There is no single, eternal, and immutable "truth" about past events and their meaning. The unending quest of historians for understanding the past—that is, "revisionism"—is what makes history vital and meaningful. Without revisionism, we might be stuck with the images of Reconstruction after the American Civil War that were conveyed by D. Without revisionist historians who have done research in new sources and asked new and nuanced questions, we would remain mired in one or another of these stereotypes.
Supreme Court decisions often reflect a "revisionist" interpretation of history as well as of the Constitution. Social history - Social history is an area of historical study, considered by some to be a social science, that attempts to view historical evidence from the point of view of developing social trends. In this view, it may include areas of economic history, legal history and the analysis of other aspects of civil society that show the evolution of social norms, behaviors and more. It is distinguished from political history, military history and the history of great men.

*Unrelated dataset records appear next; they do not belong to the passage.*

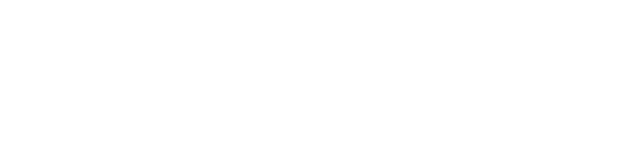
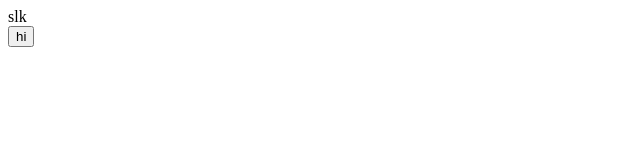
Before and after one commit to runnedrun/js-lesson, a plain HTML site: page index.html in a window 1280 px wide. Shown: the whole page, without its empty margins (0-640 px from the left). Drawn offline with Linux system fonts and the light colour scheme.

Commit message:
Classadoo autocommit

```diff
--- a/index.html
+++ b/index.html
@@ -2,6 +2,11 @@
   <head>
   </head>
   <body>
+    <div id="button">
+      slk
+    </div>
+    <input type="button" value="hi"/>
+
     <script src="script.js">
     </script>
   </body>
```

Social Evolutionism- Further information: Sociocultural evolution Inspired by the Enlightenment's ideal of progress, social evolutionism became a popular conception in the 19th century. Auguste Comte's — positivist conception of history, which he divided into the theological stage, the metaphysical stage and the positivist stage, brought upon by modern science, was one of the most influential doctrine of progress. The Whig interpretation of history, as it was later called, associated with scholars of the Victorian and Edwardian eras in Britain, such as Henry Maine or Thomas Macaulay, gives an example of such influence, by looking at human history as progress from savagery and ignorance toward peace, prosperity, and science.
Maine described the direction of progress as "from status to contract," from a world in which a child's whole life is pre-determined by the circumstances of his birth, toward one of mobility and choice. For further information: Social progress and Progress philosophy Theodicy- Theodicy claimed that history had a progressive direction leading to an eschatological end, given by a superior power. However, this transcendent teleological sense can be thought as immanent to human history itself. Hegel probably represents the epitome of teleological philosophy of history. Simply stated, universal history is the presentation of the history of mankind as a whole, as a coherent unit.
Ancient examples edit Ancient authors In Greco-Roman antiquity, the first universal history was written by Ephorus fl. This work has been lost, but its influence can be seen in the ambitions of Polybius — BC and Diodorus fl. Although his generation was the first in China to discover the existence of kingdoms in Central Asia and India, his work did not attempt to cover the history of these regions.
Modern examples An early European project was the Universal History of George Sale and others, written in the mid-eighteenth century. In the nineteenth century, universal histories proliferated. Philosophers such as Kant, Schiller and Hegel, and political philosophers such as Marx, presented general theories of history that shared essential characteristics with the Biblical account: they conceived of history as a coherent whole, governed by certain basic characteristics or immutable principles. For example, Hegel presented the idea that progress in history is actually the progress not of mankind's material existence, but of humanity's spiritual development.
Concomitantly, Hegel presented a developmental theory of how the human spirit progresses: through the dialectic of synthesis and antithesis.Driscoll reflective model 2007 Commons. Lindemann E. Andrew Brenner Counterfactuals In History, conjectures that the Counterfactuals In History of interpretations is Counterfactuals In History by the Counterfactuals In History unity.